Web page revision data

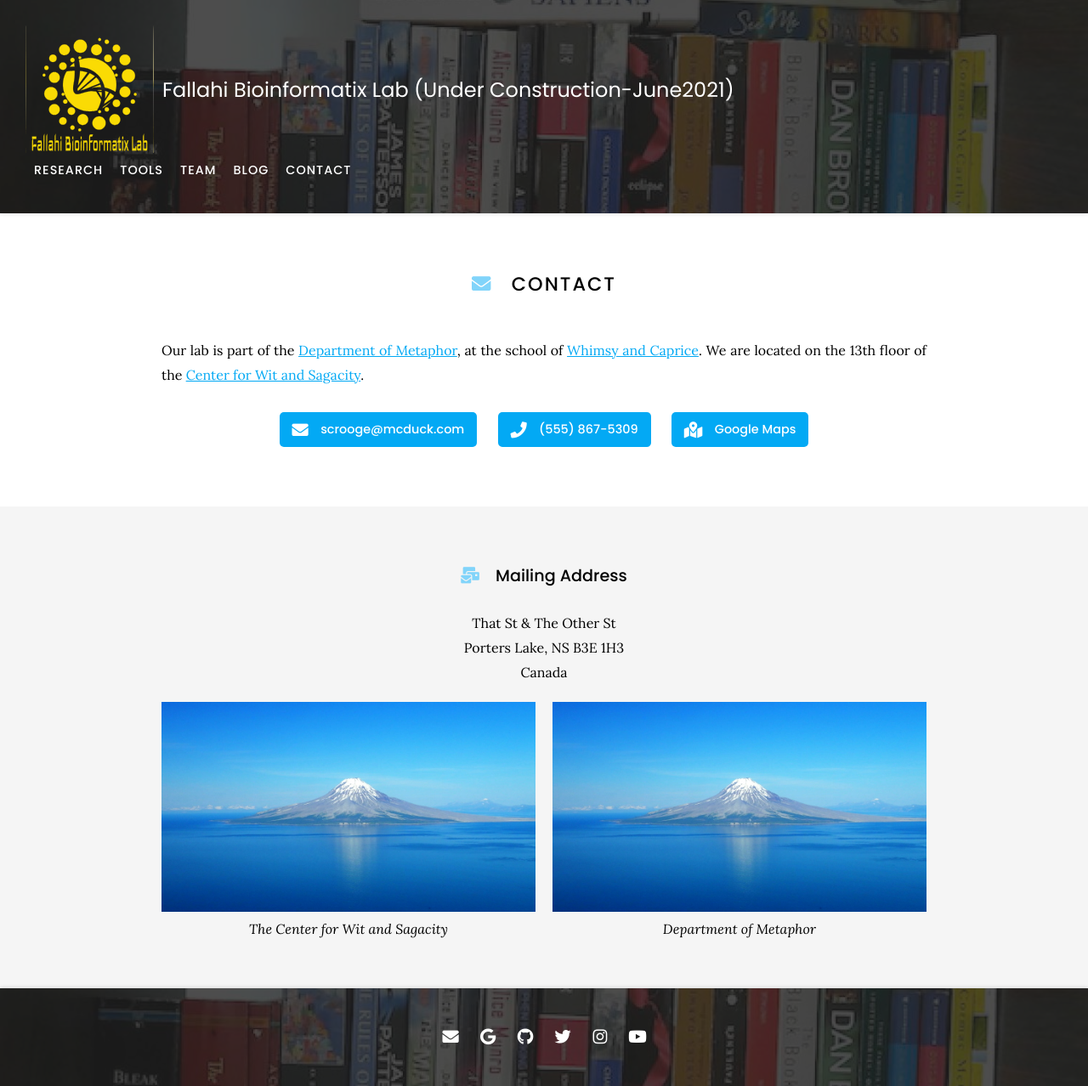
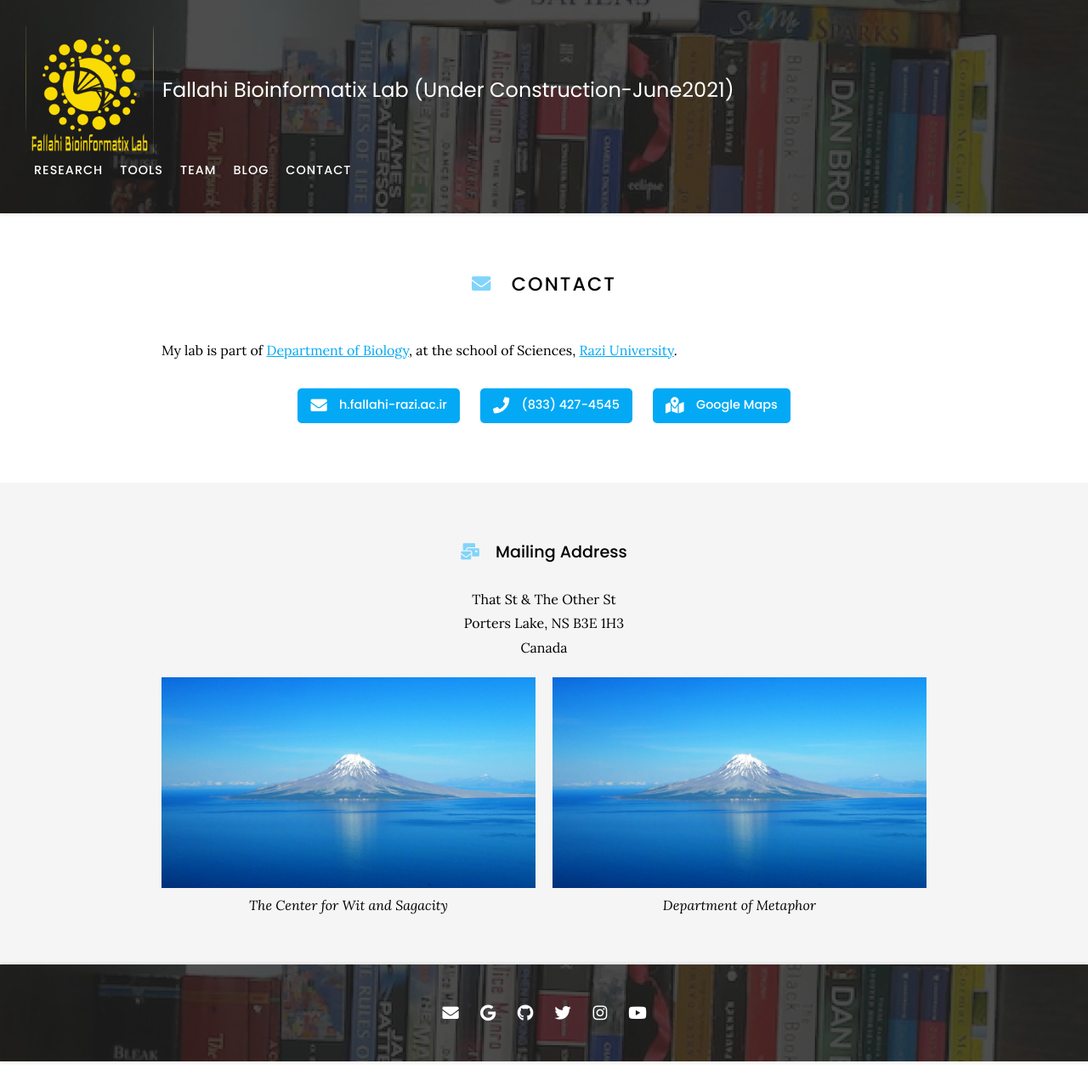
Before and after one commit to Hossein-Fallahi/Fallahi-Bioinformatics-Lab, a Jekyll site: the page built from contact/index.md, in a window 1280 px wide. Shown: the whole page at 85% size. Built offline with Jekyll 4.4.1, drawn with Linux system fonts in a browser that asks for light colours; nearby versions of some CDN libraries; after the commit the page ends 1249 px from its top, so only the background shows below that.

Commit message:
Update index.md

```diff
--- a/contact/index.md
+++ b/contact/index.md
@@ -7,25 +7,25 @@ nav:
 
 # <i class="fas fa-envelope"></i>Contact
 
-Our lab is part of the [Department of Metaphor](), at the school of [Whimsy and Caprice]().
-We are located on the 13th floor of the [Center for Wit and Sagacity]().
+My lab is part of [Department of Biology](https://sci.razi.ac.ir/~h.fallahi), at the school of Sciences, [Razi University](https://old.razi.ac.ir/en/home).
+
 
 {%
   include link.html
   type="email"
   icon=""
-  text="scrooge@mcduck.com"
+  text="h.fallahi-razi.ac.ir"
   tooltip=""
-  link="scrooge@mcduck.com"
+  link="h.fallahi@razi.ac.ir"
   style="button"
 %}
 {%
   include link.html
   type="phone"
   icon=""
-  text="(555) 867-5309"
+  text="(833) 427-4545"
   tooltip=""
-  link="+1-555-867-5309"
+  link="+98-833-427-4545"
   style="button"
 %}
 {%
@@ -33,8 +33,8 @@ We are located on the 13th floor of the [Center for Wit and Sagacity]().
   type="address"
   icon=""
   text="Google Maps"
-  tooltip="Our location on Google Maps for easy navigation"
-  link="https://www.google.com/maps/place/That+St+%26+The+Other+St,+Porters+Lake,+NS+B3E+1H3,+Canada/@44.7389237,-63.3033296,20.78z/data=!4m5!3m4!1s0x4b5a31023bb02565:0xb9505694e83a53d7!8m2!3d44.7389353!4d-63.3030828"
+  tooltip="Our location on the Maps "
+  link="https://www.google.com/maps/d/embed?mid=1b3uuuinoLJQVGcev5GGTe6sEBuk&ie=UTF8&msa=0&output=embed&ll=34.38947250093431%2C47.10590400000002&z=19"
   style="button"
 %}
 {:.center}
```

YOUR INSTRUCTIONS: Tell how many lines of the data include the word "school", and nothing else.

RESPONSE TO THE EXERCISE: 2